The OSCE has not hosted a summit since 1999 as a result of tensions between Washington and Moscow and a lack of substantive items for a summit agenda. Today, prospects for cooperation are brighter and the need for action more urgent. U.S.-Russian relations have improved at the bilateral level and violence in Kyrgyzstan and Afghanistan demonstrate an important need for the increased engagement of multilateral institutions in Eurasia. The OSCE is well positioned to take on this role due to its inclusive nature and its practical field missions that enhance security and promote transparency.

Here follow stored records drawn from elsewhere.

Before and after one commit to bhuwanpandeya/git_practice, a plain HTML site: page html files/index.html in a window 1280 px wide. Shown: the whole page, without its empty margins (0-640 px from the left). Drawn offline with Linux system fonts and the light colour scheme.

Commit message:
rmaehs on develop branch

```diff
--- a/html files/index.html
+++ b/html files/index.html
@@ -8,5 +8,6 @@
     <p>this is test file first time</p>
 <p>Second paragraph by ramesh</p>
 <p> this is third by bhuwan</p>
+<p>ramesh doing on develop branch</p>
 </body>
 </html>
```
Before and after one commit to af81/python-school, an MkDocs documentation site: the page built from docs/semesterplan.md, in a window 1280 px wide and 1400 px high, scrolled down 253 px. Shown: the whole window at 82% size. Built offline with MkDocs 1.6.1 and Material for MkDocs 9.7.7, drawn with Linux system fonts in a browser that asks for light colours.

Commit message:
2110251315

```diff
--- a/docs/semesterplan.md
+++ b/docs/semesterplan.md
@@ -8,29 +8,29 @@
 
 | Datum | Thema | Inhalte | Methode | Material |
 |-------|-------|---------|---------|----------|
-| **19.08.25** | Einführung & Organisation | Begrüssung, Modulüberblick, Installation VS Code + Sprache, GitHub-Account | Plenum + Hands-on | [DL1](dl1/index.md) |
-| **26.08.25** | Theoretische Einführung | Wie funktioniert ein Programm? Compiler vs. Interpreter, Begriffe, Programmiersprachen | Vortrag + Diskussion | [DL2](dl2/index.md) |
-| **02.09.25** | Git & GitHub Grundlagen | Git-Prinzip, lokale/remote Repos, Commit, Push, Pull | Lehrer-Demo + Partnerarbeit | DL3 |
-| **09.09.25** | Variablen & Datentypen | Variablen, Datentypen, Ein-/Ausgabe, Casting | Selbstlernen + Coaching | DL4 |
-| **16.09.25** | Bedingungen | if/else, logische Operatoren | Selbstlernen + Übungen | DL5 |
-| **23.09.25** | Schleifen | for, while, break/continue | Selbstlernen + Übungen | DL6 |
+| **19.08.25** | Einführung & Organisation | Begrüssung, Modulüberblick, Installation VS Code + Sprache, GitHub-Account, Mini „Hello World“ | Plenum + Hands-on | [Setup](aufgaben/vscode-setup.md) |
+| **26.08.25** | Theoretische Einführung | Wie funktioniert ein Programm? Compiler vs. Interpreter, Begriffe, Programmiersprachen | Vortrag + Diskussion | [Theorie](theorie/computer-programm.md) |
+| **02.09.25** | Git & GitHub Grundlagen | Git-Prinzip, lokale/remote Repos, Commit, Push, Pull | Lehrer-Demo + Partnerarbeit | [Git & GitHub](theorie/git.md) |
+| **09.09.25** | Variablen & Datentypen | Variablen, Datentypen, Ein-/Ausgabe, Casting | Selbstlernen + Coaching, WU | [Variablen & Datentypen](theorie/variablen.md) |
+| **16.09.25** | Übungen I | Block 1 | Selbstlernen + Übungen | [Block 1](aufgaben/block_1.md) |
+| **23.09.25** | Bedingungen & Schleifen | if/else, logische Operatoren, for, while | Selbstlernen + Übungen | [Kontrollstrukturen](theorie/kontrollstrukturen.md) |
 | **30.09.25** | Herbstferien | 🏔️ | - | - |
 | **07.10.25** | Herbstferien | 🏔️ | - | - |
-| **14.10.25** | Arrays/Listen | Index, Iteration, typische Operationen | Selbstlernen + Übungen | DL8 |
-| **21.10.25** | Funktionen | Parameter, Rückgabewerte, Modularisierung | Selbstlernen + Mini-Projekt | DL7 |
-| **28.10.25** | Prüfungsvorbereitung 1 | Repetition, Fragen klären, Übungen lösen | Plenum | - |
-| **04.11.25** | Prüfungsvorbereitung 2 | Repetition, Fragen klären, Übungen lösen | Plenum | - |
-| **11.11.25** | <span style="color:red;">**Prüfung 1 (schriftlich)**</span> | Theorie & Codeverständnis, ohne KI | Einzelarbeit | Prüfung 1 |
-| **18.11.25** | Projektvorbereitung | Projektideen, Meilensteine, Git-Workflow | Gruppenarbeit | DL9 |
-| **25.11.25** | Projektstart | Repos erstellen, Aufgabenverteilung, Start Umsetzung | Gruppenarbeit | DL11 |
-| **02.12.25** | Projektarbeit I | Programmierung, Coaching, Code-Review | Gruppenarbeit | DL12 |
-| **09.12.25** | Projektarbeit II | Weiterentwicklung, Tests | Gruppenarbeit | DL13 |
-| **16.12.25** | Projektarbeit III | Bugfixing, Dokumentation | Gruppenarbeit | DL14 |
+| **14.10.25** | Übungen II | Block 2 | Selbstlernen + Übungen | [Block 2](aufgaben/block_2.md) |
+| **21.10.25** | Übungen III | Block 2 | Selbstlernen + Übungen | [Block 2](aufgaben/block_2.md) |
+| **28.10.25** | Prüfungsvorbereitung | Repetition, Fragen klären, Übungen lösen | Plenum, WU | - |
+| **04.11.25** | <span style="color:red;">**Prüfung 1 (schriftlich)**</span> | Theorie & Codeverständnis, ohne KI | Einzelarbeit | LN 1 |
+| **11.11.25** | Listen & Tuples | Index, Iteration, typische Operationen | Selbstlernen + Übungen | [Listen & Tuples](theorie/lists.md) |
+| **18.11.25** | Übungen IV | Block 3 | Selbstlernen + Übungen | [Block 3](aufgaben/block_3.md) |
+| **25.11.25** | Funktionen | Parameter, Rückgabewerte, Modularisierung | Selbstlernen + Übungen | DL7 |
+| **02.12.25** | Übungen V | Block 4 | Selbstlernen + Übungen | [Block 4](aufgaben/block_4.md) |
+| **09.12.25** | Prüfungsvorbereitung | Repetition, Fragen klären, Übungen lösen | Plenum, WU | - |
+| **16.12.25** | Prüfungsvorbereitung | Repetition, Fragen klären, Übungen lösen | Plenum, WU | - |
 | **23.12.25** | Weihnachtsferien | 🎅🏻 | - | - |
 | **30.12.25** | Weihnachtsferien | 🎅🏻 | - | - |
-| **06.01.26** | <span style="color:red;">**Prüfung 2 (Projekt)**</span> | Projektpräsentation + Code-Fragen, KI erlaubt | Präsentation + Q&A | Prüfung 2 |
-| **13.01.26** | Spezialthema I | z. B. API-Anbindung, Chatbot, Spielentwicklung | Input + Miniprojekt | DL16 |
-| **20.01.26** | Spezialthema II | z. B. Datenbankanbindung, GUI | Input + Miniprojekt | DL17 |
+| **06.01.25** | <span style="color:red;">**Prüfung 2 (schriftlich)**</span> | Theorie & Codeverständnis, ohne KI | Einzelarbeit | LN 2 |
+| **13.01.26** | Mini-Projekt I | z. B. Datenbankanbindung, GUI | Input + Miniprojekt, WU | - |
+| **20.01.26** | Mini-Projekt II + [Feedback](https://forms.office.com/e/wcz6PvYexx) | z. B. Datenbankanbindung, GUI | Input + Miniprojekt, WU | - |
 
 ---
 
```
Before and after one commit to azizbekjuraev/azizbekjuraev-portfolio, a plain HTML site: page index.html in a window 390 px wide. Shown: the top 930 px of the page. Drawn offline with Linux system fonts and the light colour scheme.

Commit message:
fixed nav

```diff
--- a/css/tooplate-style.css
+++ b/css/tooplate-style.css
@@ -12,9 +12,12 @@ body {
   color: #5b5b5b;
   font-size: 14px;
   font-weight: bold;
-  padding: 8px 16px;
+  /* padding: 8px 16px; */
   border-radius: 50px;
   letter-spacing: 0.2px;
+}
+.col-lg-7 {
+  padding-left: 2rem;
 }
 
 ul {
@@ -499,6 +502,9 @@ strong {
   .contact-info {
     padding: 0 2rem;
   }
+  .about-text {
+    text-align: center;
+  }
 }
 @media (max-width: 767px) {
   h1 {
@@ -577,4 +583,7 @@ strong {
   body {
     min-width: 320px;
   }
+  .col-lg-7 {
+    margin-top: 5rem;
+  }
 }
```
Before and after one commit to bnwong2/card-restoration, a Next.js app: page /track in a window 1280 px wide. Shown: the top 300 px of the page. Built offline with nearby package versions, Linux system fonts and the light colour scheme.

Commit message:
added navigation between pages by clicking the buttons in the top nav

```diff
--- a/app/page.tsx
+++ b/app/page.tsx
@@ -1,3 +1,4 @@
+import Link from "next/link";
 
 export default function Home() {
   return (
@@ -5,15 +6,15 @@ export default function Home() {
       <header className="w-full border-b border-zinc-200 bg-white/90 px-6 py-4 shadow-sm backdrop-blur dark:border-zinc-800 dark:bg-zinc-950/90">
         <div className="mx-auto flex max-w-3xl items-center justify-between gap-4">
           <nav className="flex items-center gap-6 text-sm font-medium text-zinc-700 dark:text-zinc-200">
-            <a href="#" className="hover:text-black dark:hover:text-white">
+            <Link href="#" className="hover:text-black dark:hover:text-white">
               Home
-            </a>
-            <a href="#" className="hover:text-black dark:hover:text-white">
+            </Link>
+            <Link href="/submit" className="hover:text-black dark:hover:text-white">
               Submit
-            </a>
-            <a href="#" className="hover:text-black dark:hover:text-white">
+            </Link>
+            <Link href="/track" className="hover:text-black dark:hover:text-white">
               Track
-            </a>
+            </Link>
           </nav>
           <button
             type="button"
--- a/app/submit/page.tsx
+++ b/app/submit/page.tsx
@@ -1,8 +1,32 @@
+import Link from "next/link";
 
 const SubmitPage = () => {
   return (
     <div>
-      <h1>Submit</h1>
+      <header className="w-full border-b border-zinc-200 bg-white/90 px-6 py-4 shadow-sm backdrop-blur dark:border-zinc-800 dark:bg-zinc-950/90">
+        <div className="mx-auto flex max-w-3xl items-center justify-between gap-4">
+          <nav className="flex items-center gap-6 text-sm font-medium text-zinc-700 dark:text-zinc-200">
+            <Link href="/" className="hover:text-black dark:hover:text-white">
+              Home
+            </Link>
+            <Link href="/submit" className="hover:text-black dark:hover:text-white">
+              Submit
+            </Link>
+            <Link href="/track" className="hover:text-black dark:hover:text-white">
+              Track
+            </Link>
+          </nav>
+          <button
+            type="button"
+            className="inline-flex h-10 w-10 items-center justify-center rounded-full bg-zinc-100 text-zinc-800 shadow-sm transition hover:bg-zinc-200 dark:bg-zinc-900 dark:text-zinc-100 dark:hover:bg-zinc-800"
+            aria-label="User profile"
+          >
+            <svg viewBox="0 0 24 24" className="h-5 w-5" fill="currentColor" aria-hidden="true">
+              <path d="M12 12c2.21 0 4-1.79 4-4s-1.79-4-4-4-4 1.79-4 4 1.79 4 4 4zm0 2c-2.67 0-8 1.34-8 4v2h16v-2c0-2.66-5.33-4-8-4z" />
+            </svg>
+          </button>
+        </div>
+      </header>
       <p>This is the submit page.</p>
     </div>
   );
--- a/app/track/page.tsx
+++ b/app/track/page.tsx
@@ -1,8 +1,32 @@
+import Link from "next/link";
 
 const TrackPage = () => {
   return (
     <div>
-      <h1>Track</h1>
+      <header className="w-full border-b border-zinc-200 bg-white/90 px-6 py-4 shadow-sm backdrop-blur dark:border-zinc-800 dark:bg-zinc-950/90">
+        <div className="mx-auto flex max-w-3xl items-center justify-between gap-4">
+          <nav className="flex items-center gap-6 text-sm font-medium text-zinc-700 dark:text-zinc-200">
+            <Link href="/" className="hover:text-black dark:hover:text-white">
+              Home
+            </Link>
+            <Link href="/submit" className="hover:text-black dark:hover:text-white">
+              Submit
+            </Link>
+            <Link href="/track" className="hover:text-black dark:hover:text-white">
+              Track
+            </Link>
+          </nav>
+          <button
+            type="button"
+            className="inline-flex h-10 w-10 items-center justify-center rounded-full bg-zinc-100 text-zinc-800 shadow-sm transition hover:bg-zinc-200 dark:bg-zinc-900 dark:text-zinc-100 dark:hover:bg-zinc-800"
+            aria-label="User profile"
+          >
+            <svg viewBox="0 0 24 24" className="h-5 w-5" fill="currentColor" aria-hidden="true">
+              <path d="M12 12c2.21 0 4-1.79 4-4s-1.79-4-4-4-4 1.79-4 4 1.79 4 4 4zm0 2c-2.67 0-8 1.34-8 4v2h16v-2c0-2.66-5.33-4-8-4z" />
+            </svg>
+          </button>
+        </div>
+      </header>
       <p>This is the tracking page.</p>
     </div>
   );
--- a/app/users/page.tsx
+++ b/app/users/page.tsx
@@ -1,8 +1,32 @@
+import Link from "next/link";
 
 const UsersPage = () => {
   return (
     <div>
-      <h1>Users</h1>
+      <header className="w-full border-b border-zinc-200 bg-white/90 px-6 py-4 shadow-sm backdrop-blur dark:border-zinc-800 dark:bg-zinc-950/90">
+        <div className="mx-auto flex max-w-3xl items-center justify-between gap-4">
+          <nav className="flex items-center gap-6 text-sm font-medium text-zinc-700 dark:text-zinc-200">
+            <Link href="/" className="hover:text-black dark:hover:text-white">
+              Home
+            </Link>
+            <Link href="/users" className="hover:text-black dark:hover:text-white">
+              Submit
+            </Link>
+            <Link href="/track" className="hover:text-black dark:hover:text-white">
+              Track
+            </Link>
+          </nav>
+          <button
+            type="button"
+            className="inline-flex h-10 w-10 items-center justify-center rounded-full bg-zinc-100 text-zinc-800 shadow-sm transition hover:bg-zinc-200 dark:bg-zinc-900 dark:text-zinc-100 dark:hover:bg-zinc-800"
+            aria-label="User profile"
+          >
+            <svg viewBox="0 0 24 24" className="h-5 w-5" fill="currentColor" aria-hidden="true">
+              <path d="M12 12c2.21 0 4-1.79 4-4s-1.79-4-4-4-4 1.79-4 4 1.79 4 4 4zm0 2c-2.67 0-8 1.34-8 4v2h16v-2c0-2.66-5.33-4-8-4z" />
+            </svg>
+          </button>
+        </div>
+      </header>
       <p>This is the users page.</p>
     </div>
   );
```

Summits need to tell a story and advance a compelling vision to be successful. If the Astana summit is to be remembered as a success, it must launch a series of initiatives that demonstrate the OSCE’s ability to address real security threats in Eurasia.
OSCE leaders could start with Kyrgyzstan, where turmoil and ethnic violence earlier this year demonstrated the fragility of Central Asia’s authoritarian regimes. The OSCE is a relatively popular institution in Kyrgyzstan and is well positioned to improve the security situation there through its police monitoring and reconciliation activities.
Yet the OSCE mission in Kyrgyzstan is allocated but a fraction of the resources made available to its activities in the Balkans. OSCE leaders should commit to strengthening the capacity of the organization’s field offices in Kyrgyzstan and other Central Asian republics, focusing primarily on the hard security matters that are of mutual interest to both the West and Central Asian governments.
The Astana summit should also strengthen the role of the OSCE in promoting Afghanistan’s security and integration into a broader, more stable Eurasia.
Last month’s NATO summit produced important commitments by Russia and Kazakhstan to enhance their contributions to Afghanistan’s security. The OSCE can do its part by stepping up border management and counternarcotics activities, as well as training Afghan civil servants. These activities might make only incremental progress to supporting Afghanistan’s security and stability, but more importantly, they will demonstrate the political commitment of the OSCE and its member states to the international effort in Afghanistan.
The Astana OSCE summit will not produce any dramatic breakthroughs, but it can make important progress in bringing much-needed stability to a volatile region of the world if OSCE leaders agree to enhance the organization’s Eurasian dimension.